Entries taken from a collection
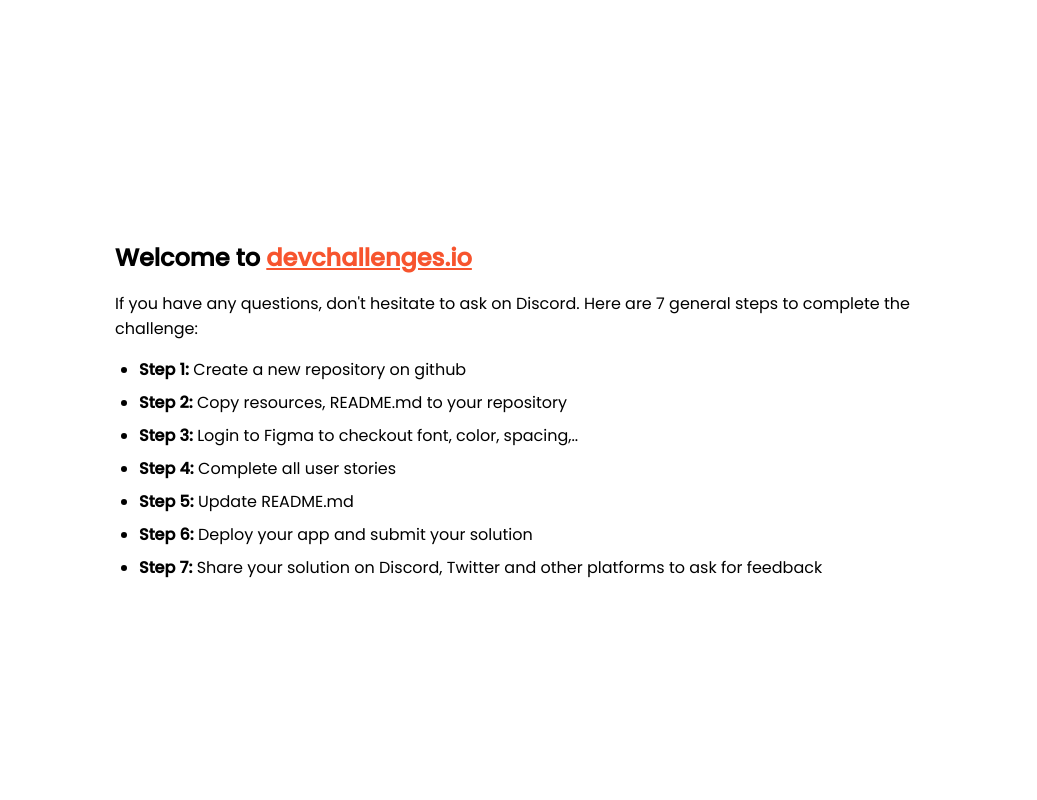
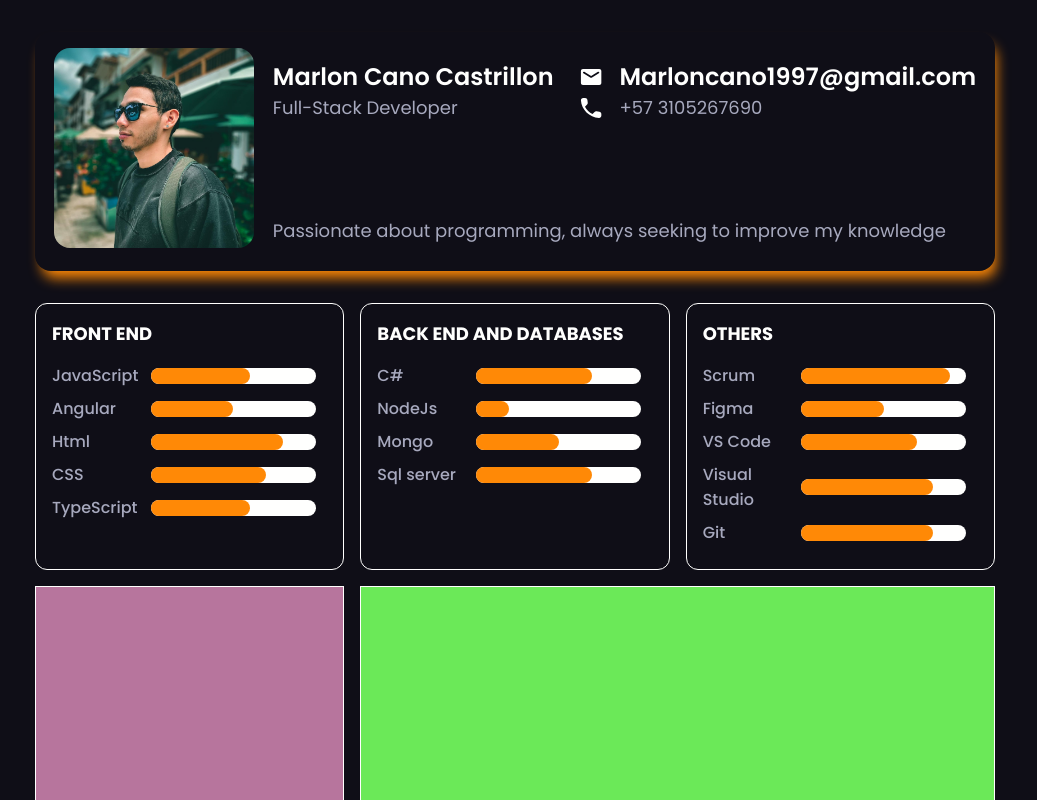
Before and after one commit to plaka001/Portafolio, a plain HTML site: page index.html in a window 1280 px wide. Shown: the top 800 px of the page, without its empty margins (125-1162 px from the left). Drawn offline with Linux system fonts and the light colour scheme.

Commit message:
Update styles

```diff
--- a/index.html
+++ b/index.html
@@ -1,95 +1,176 @@
 <!DOCTYPE html>
 <html lang="en">
   <head>
-    <meta charset="utf-8" />
-    <meta
-      name="viewport"
-      content="width=device-width, initial-scale=1,
-  maximum-scale=5"
-    />
-
-    <link rel="icon" href="devchallenges.png" />
-
+    <meta charset="UTF-8" />
+    <meta name="viewport" content="width=device-width, initial-scale=1.0" />
     <link
       rel="shortcut icon"
+      href="assets/devchallenges.png"
       type="image/x-icon"
-      href="https://devchallenges.io/"
     />
-
-    <link
-      href="https://fonts.googleapis.com/css2?family=Poppins:wght@400;500&display=swap"
-      rel="stylesheet"
-    />
-
-    <title>Devchallenges</title>
-
-    <style>
-      body {
-        font-family: "Poppins", sans-serif;
-      }
-
-      ul {
-        padding-left: 24px;
-      }
-
-      li {
-        margin-bottom: 8px;
-      }
-
-      .welcome {
-        max-width: 800px;
-        margin: 0 auto;
-      }
-
-      .welcome-text {
-        margin-top: 30vh;
-        font-weight: 500;
-      }
-
-      .welcome-text p {
-        font-size: 1rem;
-        font-weight: 400;
-      }
-
-      .welcome-text h1 {
-        font-size: 1.5rem;
-      }
-
-      .welcome-text a {
-        color: #f7542e;
-      }
-    </style>
+    <link rel="stylesheet" href="style.css" />
+    <title>Marlon Cano</title>
   </head>
   <body>
-    <div class="welcome">
-      <div class="welcome-text">
-        <h1>
-          Welcome to
-          <a href="https://devchallenges.io/" target="_blank"
-            >devchallenges.io</a
-          >
-        </h1>
-
-        <p>
-          If you have any questions, don't hesitate to ask on Discord. Here are
-          7 general steps to complete the challenge:
+    <section class="profile">
+      <div class="profile-img">
+        <img src="assets/Marlon.png" alt="Marlon photo" />
+      </div>
+      <div class="profile-description">
+        <div class="contact">
+          <div class="profile-contact">
+            <span class="span1">Marlon Cano Castrillon</span>
+            <span class="span2">Full-Stack Developer</span>
+          </div>
+          <div class="profile-contact">
+            <div class="span1">
+              <svg
+                xmlns="http://www.w3.org/2000/svg"
+                width="26"
+                height="24"
+                viewBox="0 0 26 24"
+                fill="none"
+              >
+                <g clip-path="url(#clip0_540_32)">
+                  <path
+                    d="M21.2949 4H4.95117C3.82754 4 2.91842 4.9 2.91842 6L2.9082 18C2.9082 19.1 3.82754 20 4.95117 20H21.2949C22.4186 20 23.3379 19.1 23.3379 18V6C23.3379 4.9 22.4186 4 21.2949 4ZM20.8863 8.25L13.6644 12.67C13.3376 12.87 12.9085 12.87 12.5817 12.67L5.35977 8.25C5.10439 8.09 4.95117 7.82 4.95117 7.53C4.95117 6.86 5.69686 6.46 6.2791 6.81L13.123 11L19.967 6.81C20.5492 6.46 21.2949 6.86 21.2949 7.53C21.2949 7.82 21.1417 8.09 20.8863 8.25Z"
+                    fill="#fffffe"
+                  />
+                </g>
+                <defs>
+                  <clipPath id="clip0_540_32">
+                    <rect
+                      width="24.5156"
+                      height="24"
+                      fill="white"
+                      transform="translate(0.865234)"
+                    />
+                  </clipPath>
+                </defs>
+              </svg>
+              <span class="span1">Marloncano1997@gmail.com</span>
+            </div>
+            <div class="span2">
+              <svg
+                xmlns="http://www.w3.org/2000/svg"
+                width="26"
+                height="24"
+                viewBox="0 0 26 24"
+                fill="none"
+              >
+                <path
+                  d="M21.3362 15.6386L18.4475 15.3158C17.7538 15.2378 17.0714 15.4716 16.5824 15.9504L14.4898 17.999C11.2713 16.3957 8.63286 13.8239 6.99519 10.6619L9.09914 8.60221C9.58817 8.12347 9.82699 7.45545 9.74738 6.77631L9.41758 3.97064C9.2811 2.84615 8.31442 2 7.15441 2H5.18692C3.90181 2 2.83277 3.04656 2.91238 4.30465C3.51513 13.8127 11.2827 21.4058 20.9836 21.9959C22.2687 22.0738 23.3378 21.0273 23.3378 19.7692V17.8431C23.3492 16.7186 22.4848 15.7722 21.3362 15.6386Z"
+                  fill="#fffffe"
+                />
+              </svg>
+              <span class="span2">+57 3105267690</span>
+            </div>
+          </div>
+        </div>
+        <p class="about-me">
+          Passionate about programming, always seeking to improve my knowledge
         </p>
       </div>
-
-      <ul>
-        <li><b>Step 1:</b> Create a new repository on github</li>
-        <li><b>Step 2:</b> Copy resources, README.md to your repository</li>
-        <li>
-          <b>Step 3:</b> Login to Figma to checkout font, color, spacing,..
-        </li>
-        <li><b>Step 4:</b> Complete all user stories</li>
-        <li><b>Step 5:</b> Update README.md</li>
-        <li><b>Step 6:</b> Deploy your app and submit your solution</li>
-        <li>
-          <b>Step 7:</b> Share your solution on Discord, Twitter and other
-          platforms to ask for feedback
-        </li>
-      </ul>
-    </div>
+    </section>
+    <section class="aboutMe">
+      <div class="angry-grid">
+        <div id="item-0">
+          <h5 class="skills-tittle">Front End</h5>
+          <div class="skills">
+            <span class="skill-name">JavaScript</span>
+            <div class="bar">
+              <div class="barJs"></div>
+            </div>
+          </div>
+          <div class="skills">
+            <span class="skill-name">Angular</span>
+            <div class="bar">
+              <div class="barAngular"></div>
+            </div>
+          </div>
+          <div class="skills">
+            <span class="skill-name">Html</span>
+            <div class="bar">
+              <div class="barHtml"></div>
+            </div>
+          </div>
+          <div class="skills">
+            <span class="skill-name">CSS</span>
+            <div class="bar">
+              <div class="barCss"></div>
+            </div>
+          </div>
+          <div class="skills">
+            <span class="skill-name">TypeScript</span>
+            <div class="bar">
+              <div class="barTs"></div>
+            </div>
+          </div>
+        </div>
+        <div id="item-1">
+          <h5 class="skills-tittle">Back End and Databases</h5>
+          <div class="skills">
+            <span class="skill-name">C#</span>
+            <div class="bar">
+              <div class="barC"></div>
+            </div>
+          </div>
+          <div class="skills">
+            <span class="skill-name">NodeJs</span>
+            <div class="bar">
+              <div class="barNode"></div>
+            </div>
+          </div>
+          <div class="skills">
+            <span class="skill-name">Mongo</span>
+            <div class="bar">
+              <div class="barMongo"></div>
+            </div>
+          </div>
+          <div class="skills">
+            <span class="skill-name">Sql server</span>
+            <div class="bar">
+              <div class="barSql"></div>
+            </div>
+          </div>
+        </div>
+        <div id="item-2">
+          <h5 class="skills-tittle">Others</h5>
+          <div class="skills">
+            <span class="skill-name">Scrum</span>
+            <div class="bar">
+              <div class="barScrum"></div>
+            </div>
+          </div>
+          <div class="skills">
+            <span class="skill-name">Figma</span>
+            <div class="bar">
+              <div class="barFigma"></div>
+            </div>
+          </div>
+          <div class="skills">
+            <span class="skill-name">VS Code</span>
+            <div class="bar">
+              <div class="barVs"></div>
+            </div>
+          </div>
+          <div class="skills">
+            <span class="skill-name">Visual Studio</span>
+            <div class="bar">
+              <div class="barVSS"></div>
+            </div>
+          </div>
+          <div class="skills">
+            <span class="skill-name">Git</span>
+            <div class="bar">
+              <div class="barGit"></div>
+            </div>
+          </div>
+        </div>
+        <div id="item-3">&nbsp;</div>
+        <div id="item-4">&nbsp;</div>
+      </div>
+    </section>
+    <script src="main.js"></script>
   </body>
 </html>
--- /dev/null
+++ b/style.css
@@ -0,0 +1,372 @@
+@import url("https://fonts.googleapis.com/css2?family=Poppins:ital,wght@0,100;0,200;0,300;0,400;0,500;0,600;0,700;0,800;0,900;1,100;1,200;1,300;1,400;1,500;1,600;1,700;1,800;1,900&display=swap");
+
+:root {
+  --color-text: #fffffe;
+  --color-subText: #a7a9be;
+  --color-secondary: #ff8906;
+  --color-background: #0f0e17;
+}
+
+* {
+  margin: 0;
+  padding: 0;
+  box-sizing: border-box;
+  font-style: normal;
+  line-height: normal;
+}
+
+body {
+  font-family: "Poppins", sans-serif;
+  background-color: var(--color-background);
+}
+
+.bar {
+  background-color: var(--color-text);
+  border-radius: 12px;
+  width: 60%;
+  height: 1rem;
+}
+
+/* #region perfil */
+.profile {
+  gap: 1rem;
+  padding: 1rem;
+  border-radius: 16px;
+  margin: 2rem 2rem;
+  display: flex;
+  box-shadow: 4px 10px 13px -3px var(--color-secondary);
+}
+
+.profile-img img {
+  object-fit: cover;
+  border-radius: 16px;
+  width: 50%;
+}
+
+.profile-description {
+  display: flex;
+  flex-direction: column;
+  justify-content: center;
+  gap: 2rem;
+}
+.contact {
+  display: flex;
+  gap: 1.5rem;
+}
+.profile-contact {
+  display: flex;
+  flex-direction: column;
+}
+.span1 {
+  display: flex;
+  gap: 1rem;
+  color: var(--color-text);
+  font-style: normal;
+  font-weight: 600;
+  line-height: normal;
+}
+
+.span2 {
+  display: flex;
+  gap: 1rem;
+}
+
+.span2,
+.about-me {
+  color: var(--color-subText);
+  font-size: 14px;
+}
+/* #endregion perfil */
+
+/* -----------------***************--------------------- */
+
+/* #region Movil */
+@media screen and (max-width: 767px) {
+  /* #region perfil */
+  .profile {
+    flex-direction: column;
+  }
+
+  .profile-img img {
+    width: 50%;
+  }
+
+  .contact {
+    flex-direction: column;
+  }
+
+  .span1 {
+    font-size: 16px;
+  }
+
+  .span2,
+  .about-me {
+    color: #a7a9be;
+    font-size: 14px;
+  }
+  /* #endregion perfil */
+}
+/* #endregion Movil */
+
+/* -----------------***************--------------------- */
+
+/* #region Tablet */
+@media screen and (min-width: 768px) and (max-width: 1024px) {
+  /* #region perfil */
+  .profile {
+    justify-content: center;
+  }
+
+  .profile-img {
+    width: 20%;
+  }
+
+  .profile-img img {
+    object-fit: cover;
+    border-radius: 16px;
+    width: 100%;
+  }
+
+  .span1 {
+    align-items: center;
+    font-size: 18px;
+  }
+
+  .span2 {
+    align-items: center;
+  }
+
+  .span2,
+  .about-me {
+    font-size: 16px;
+  }
+
+  /* #endregion perfil */
+}
+/* #endregion Table */
+
+/* -----------------***************--------------------- */
+
+/* #region Escritorio */
+@media screen and (min-width: 1025px) {
+  body {
+    margin: 2rem 10rem;
+  }
+
+  /* #region perfil */
+  .profile {
+    margin: 2rem auto;
+    justify-content: space-evenly;
+  }
+
+  .profile-img img {
+    width: 200px;
+    height: 200px;
+  }
+  .profile-description {
+    gap: 6rem;
+  }
+
+  .span1 {
+    align-items: center;
+    font-size: 24px;
+  }
+
+  .span2 {
+    align-items: center;
+  }
+
+  .span2,
+  .about-me {
+    font-size: 18px;
+  }
+  /* #endregion perfil */
+
+  /* #region aboutme */
+  .angry-grid {
+    display: grid;
+
+    grid-template-rows: 1fr 1fr 1fr 1fr;
+    grid-template-columns: 1fr 1fr 1fr;
+    gap: 1rem;
+    height: 100%;
+  }
+
+  #item-0 {
+    padding: 1rem;
+    grid-row-start: 1;
+    grid-column-start: 1;
+    grid-row-end: 2;
+    grid-column-end: 2;
+    border-radius: 12px;
+  }
+  #item-1 {
+    padding: 1rem;
+    border-radius: 12px;
+    grid-row-start: 1;
+    grid-column-start: 2;
+
+    grid-row-end: 2;
+    grid-column-end: 3;
+  }
+  #item-2 {
+    padding: 1rem;
+    border-radius: 12px;
+    grid-row-start: 1;
+    grid-column-start: 3;
+    grid-row-end: 2;
+    grid-column-end: 4;
+  }
+  #item-3 {
+    background-color: #b7759d;
+    grid-row-start: 2;
+    grid-column-start: 1;
+
+    grid-row-end: 5;
+    grid-column-end: 2;
+  }
+  #item-4 {
+    background-color: #6be958;
+    grid-row-start: 2;
+    grid-column-start: 2;
+
+    grid-row-end: 5;
+    grid-column-end: 4;
+  }
+
+  #item-0,
+  #item-1,
+  #item-2,
+  #item-3,
+  #item-4 {
+    border: 1px solid var(--color-text);
+  }
+
+  #item-0:hover,
+  #item-1:hover,
+  #item-2:hover,
+  #item-3:hover,
+  #item-4:hover {
+    box-shadow: 4px 10px 13px -3px var(--color-secondary);
+  }
+
+  .skills {
+    margin-bottom: 0.5rem;
+    gap: 1rem;
+    display: flex;
+    align-items: center;
+  }
+
+  .skills-tittle {
+    margin-bottom: 1rem;
+    color: var(--color-text);
+    font-size: 18px;
+    font-weight: 700;
+    text-transform: uppercase;
+  }
+
+  .skill-name {
+    width: 30%;
+    color: var(--color-subText);
+    font-size: 16px;
+    font-weight: 500;
+  }
+
+  .barJs {
+    border-radius: 12px;
+    width: 60%;
+    height: 100%;
+    background-color: var(--color-secondary);
+  }
+  .barAngular {
+    border-radius: 12px;
+    width: 50%;
+    height: 100%;
+    background-color: var(--color-secondary);
+  }
+  .barHtml {
+    border-radius: 12px;
+    width: 80%;
+    height: 100%;
+    background-color: var(--color-secondary);
+  }
+  .barCss {
+    border-radius: 12px;
+    width: 70%;
+    height: 100%;
+    background-color: var(--color-secondary);
+  }
+
+  .barTs {
+    border-radius: 12px;
+    width: 60%;
+    height: 100%;
+    background-color: var(--color-secondary);
+  }
+
+  .barC {
+    border-radius: 12px;
+    width: 70%;
+    height: 100%;
+    background-color: var(--color-secondary);
+  }
+
+  .barNode {
+    border-radius: 12px;
+    width: 20%;
+    height: 100%;
+    background-color: var(--color-secondary);
+  }
+
+  .barMongo {
+    border-radius: 12px;
+    width: 50%;
+    height: 100%;
+    background-color: var(--color-secondary);
+  }
+
+  .barSql {
+    border-radius: 12px;
+    width: 70%;
+    height: 100%;
+    background-color: var(--color-secondary);
+  }
+
+  .barScrum {
+    border-radius: 12px;
+    width: 90%;
+    height: 100%;
+    background-color: var(--color-secondary);
+  }
+
+  .barFigma {
+    border-radius: 12px;
+    width: 50%;
+    height: 100%;
+    background-color: var(--color-secondary);
+  }
+
+  .barVs {
+    border-radius: 12px;
+    width: 70%;
+    height: 100%;
+    background-color: var(--color-secondary);
+  }
+
+  .barVSS {
+    border-radius: 12px;
+    width: 80%;
+    height: 100%;
+    background-color: var(--color-secondary);
+  }
+
+  .barGit {
+    border-radius: 12px;
+    width: 80%;
+    height: 100%;
+    background-color: var(--color-secondary);
+  }
+
+  /* #endregion aboutme */
+}
+/* #endregion Escritorio */
```
Also changed, not shown: assets/Marlon.png (added), main.js (added).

• **Task description**
If a line in the entries contains the word "family", copy that line out.

• **Result**
-      href="https://fonts.googleapis.com/css2?family=Poppins:wght@400;500&display=swap"
-        font-family: "Poppins", sans-serif;
+@import url("https://fonts.googleapis.com/css2?family=Poppins:ital,wght@0,100;0,200;0,300;0,400;0,500;0,600;0,700;0,800;0,900;1,100;1,200;1,300;1,400;1,500;1,600;1,700;1,800;1,900&display=swap");
+  font-family: "Poppins", sans-serif;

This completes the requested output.